Now, back to boating. As you probably know if you are a regular reader, the channel at Lake D’Arbonne is full of white perch. The channel is also full of boatloads of white perch fishermen. They are in the middle of the “boat run” because that’s where the fish are right now.
Some others aren’t white perch fishing and like running in big fast boats from one end of the lake to the other. That creates a potential conflict that has been, for the most part, handled very well the past couple of months. People have been considerate, took their time and went around the fishing flotilla. Saturday, I witnessed what I hope was an isolated case. Two big fishing rigs running up the big lake together reached a group of 20-30 white perch boats along a 200-yard stretch in the channel just off Terrel Island. The big boats slowed down some, but not much. At one point, as they zoomed through running 30 MPH, possibly more, they had to bob and weave to avoid other boats. They slowed just enough to make their wakes even bigger. It wasn’t pretty.

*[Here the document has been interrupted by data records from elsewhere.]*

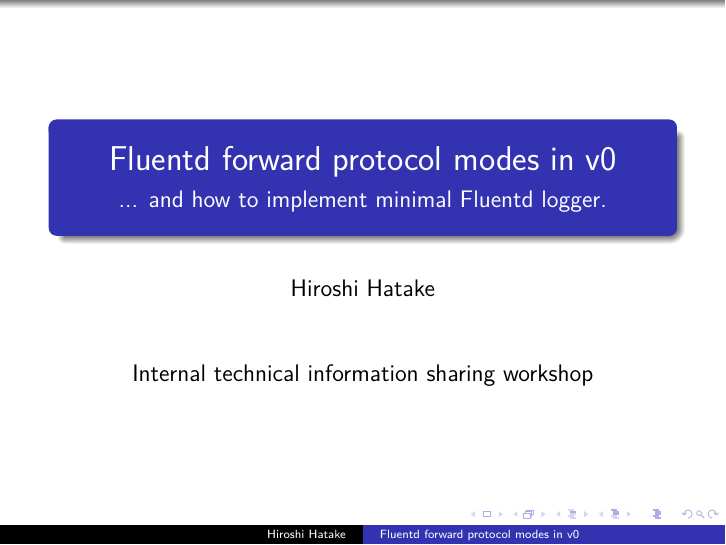
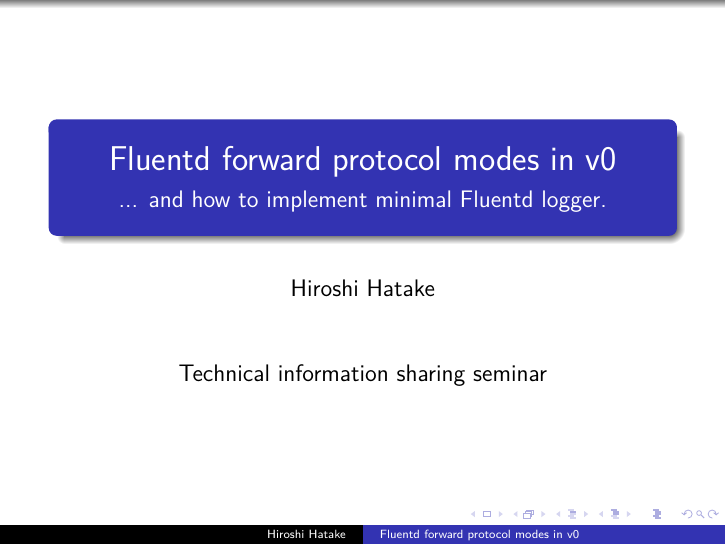
Before and after one commit to cosmo0920/fruently, LaTeX slides (slide/20160408-slide.tex): page 1 of 36. Compiled offline with LuaLaTeX.

Commit message:
slide: Fix date annotation

```diff
--- a/slide/20160408-slide.tex
+++ b/slide/20160408-slide.tex
@@ -15,7 +15,7 @@
 \title{Fluentd forward protocol modes in v0}
 \subtitle{... and how to implement minimal Fluentd logger.}
 \author{Hiroshi Hatake}
-\date[2016/04/08]{Internal technical information sharing workshop}
+\date[2016/04/08]{Technical information sharing seminar}
 
 \begin{document}
 
```
Also changed, not shown: slide/20160408-slide.pdf.
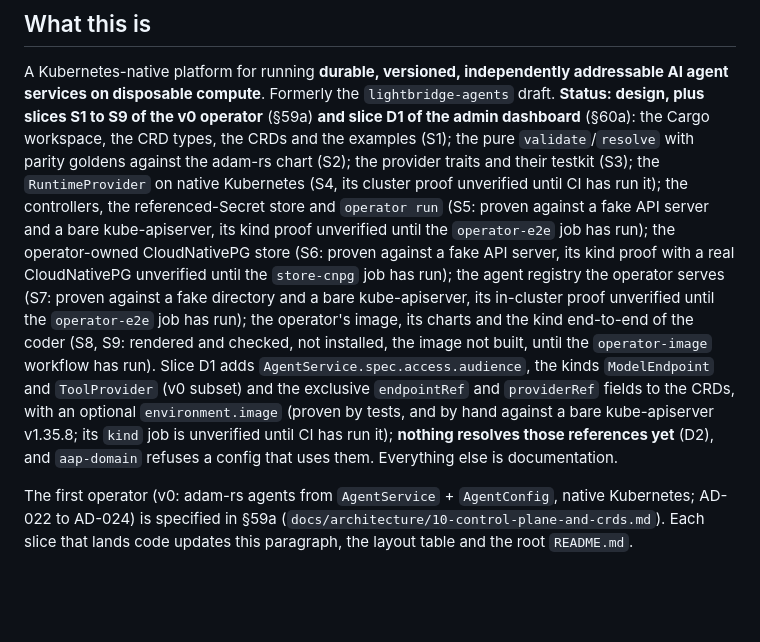
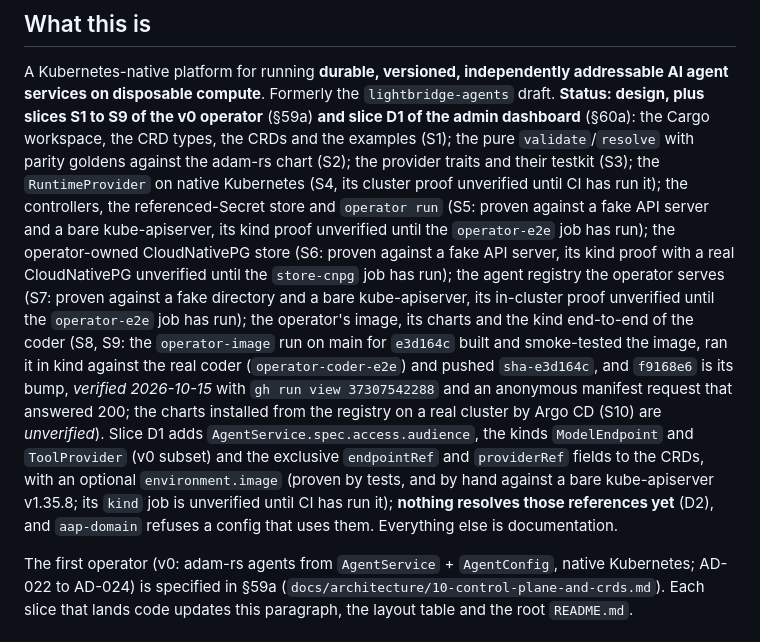
Before and after one commit to vymalo/another-agentic-platform, a Markdown page: CLAUDE.md, the part around the change. GitHub-like rendering; blank space fills up the shorter version.

```diff
--- a/CLAUDE.md
+++ b/CLAUDE.md
@@ -11,7 +11,7 @@ Cargo workspace, the CRD types, the CRDs and the examples (S1); the pure `valida
 goldens against the adam-rs chart (S2); the provider traits and their testkit (S3); the `RuntimeProvider` on
 native Kubernetes (S4, its cluster proof unverified until CI has run it); the controllers, the referenced-Secret store and
 `operator run` (S5: proven against a fake API server and a bare kube-apiserver, its kind proof unverified until the
-`operator-e2e` job has run); the operator-owned CloudNativePG store (S6: proven against a fake API server, its kind proof with a real CloudNativePG unverified until the `store-cnpg` job has run); the agent registry the operator serves (S7: proven against a fake directory and a bare kube-apiserver, its in-cluster proof unverified until the `operator-e2e` job has run); the operator's image, its charts and the kind end-to-end of the coder (S8, S9: rendered and checked, not installed, the image not built, until the `operator-image` workflow has run). Slice D1 adds `AgentService.spec.access.audience`, the kinds `ModelEndpoint` and `ToolProvider` (v0 subset) and the exclusive `endpointRef` and `providerRef` fields to the CRDs, with an optional `environment.image` (proven by tests, and by hand against a bare kube-apiserver v1.35.8; its `kind` job is unverified until CI has run it); **nothing resolves those references yet** (D2), and `aap-domain` refuses a config that uses them. Everything else is documentation.
+`operator-e2e` job has run); the operator-owned CloudNativePG store (S6: proven against a fake API server, its kind proof with a real CloudNativePG unverified until the `store-cnpg` job has run); the agent registry the operator serves (S7: proven against a fake directory and a bare kube-apiserver, its in-cluster proof unverified until the `operator-e2e` job has run); the operator's image, its charts and the kind end-to-end of the coder (S8, S9: the `operator-image` run on main for `e3d164c` built and smoke-tested the image, ran it in kind against the real coder (`operator-coder-e2e`) and pushed `sha-e3d164c`, and `f9168e6` is its bump, *verified 2026-10-15* with `gh run view 37307542288` and an anonymous manifest request that answered 200; the charts installed from the registry on a real cluster by Argo CD (S10) are *unverified*). Slice D1 adds `AgentService.spec.access.audience`, the kinds `ModelEndpoint` and `ToolProvider` (v0 subset) and the exclusive `endpointRef` and `providerRef` fields to the CRDs, with an optional `environment.image` (proven by tests, and by hand against a bare kube-apiserver v1.35.8; its `kind` job is unverified until CI has run it); **nothing resolves those references yet** (D2), and `aap-domain` refuses a config that uses them. Everything else is documentation.
 
 The first operator (v0: adam-rs agents from `AgentService` + `AgentConfig`, native
 Kubernetes; AD-022 to AD-024) is specified in §59a
```
Also changed, not shown: README.md (+1 -1 lines).
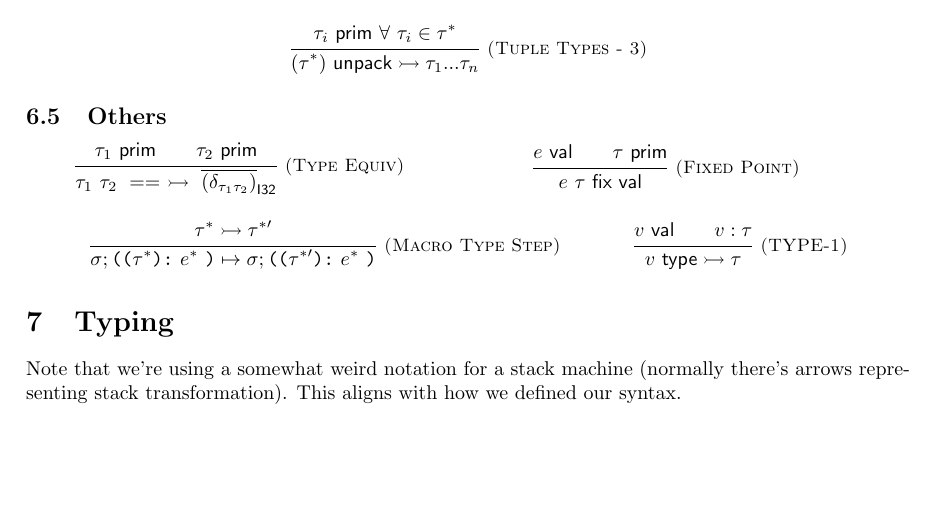
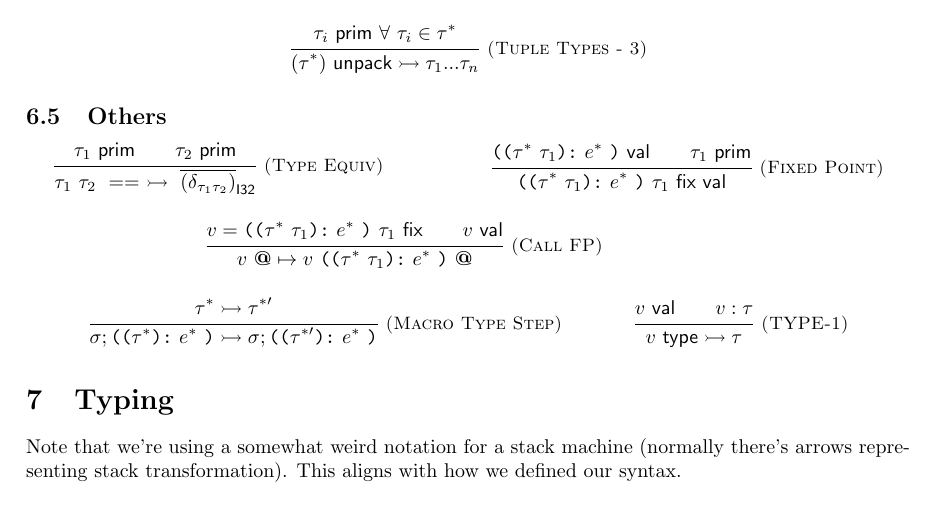
Before and after one commit to dvtate/PLT-coursework, a LaTeX paper (project/paper.tex): part of page 7 of 9, cut so that both start at the same text, the shorter picture padded with empty space. Compiled offline with pdfLaTeX.

Commit message:
after presentation

```diff
--- a/project/paper.tex
+++ b/project/paper.tex
@@ -429,12 +429,17 @@ Type identifiers use the same store as used for values, however their identifier
             {\tau_1~ \tau_2~ ==~ \tstep~ \kwnumlit{(\delta_{\tau_1 \tau_2})}{\kwInt}}
 
         % fixed point combinator
-        \and \Rule{Fixed Point}{e \val \\ \tau \prim}{\kwfix{e}{\tau} \val}
+        \and \Rule{Fixed Point}
+            {\kwmacro{\tau^*~ \tau_1}{e^*} \val \\ \tau_1 \prim}
+            {\kwfix{\kwmacro{\tau^*~ \tau_1}{e^*}}{\tau_1} \val}
+        \and \Rule{Call FP}
+            {v = \kwfix{\kwmacro{\tau^*~ \tau_1}{e^*}}{\tau_1} \\ v \val}
+            {v~ \textbf{@} \step v~ \kwmacro{\tau^*~ \tau_1}{e^*}~ \textbf{@}}
 
         % input types for macros can step
         \and \Rule{Macro Type Step}
             {\tau^* \tstep \tau^{*\prime}}
-            {\sigma; \kwmacro{\tau^*}{e^*} \step \sigma; \kwmacro{\tau^{*\prime}}{e^*}}
+            {\sigma; \kwmacro{\tau^*}{e^*} \tstep \sigma; \kwmacro{\tau^{*\prime}}{e^*}}
 
         % typeof operator
         \Rule{TYPE-1}{v \val \\ \etyped{v}{\tau}}{\kwType{v} \tstep \tau}
```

The boaters could have idled through the area like everybody else did and it would have cost them maybe 2-3 minutes of their day. Instead, they raced off to win the day against the fish like it was life or death.
In their wake, they left angry, head-shaking fishermen wondering if somebody dropped the drivers on their heads as babies.
Just for the record, slowing down isn’t just the right thing to do, it’s the law. Louisiana boating law defines Reckless Operation as operating any vessel in a criminally negligent or reckless manner. Examples of illegal, reckless operation are: Boating in a restricted area such as weaving through congested waterway traffic or leaving a wake in a “No Wake” Zone. By the way, “No wake” zones have been established on all Louisiana waterways within 300 feet of a boat ramp that is open to the general public. Careless Operation is failing to operate a vessel in a careful and prudent manner and thereby endangering the life, limb, or property of any person. That includes the impact of the wake you and your boat leave behind.
In boating, always be responsible and realize you are responsible for your wake. Consider others. In life, do the same. Consider your wake. It follows you wherever you go…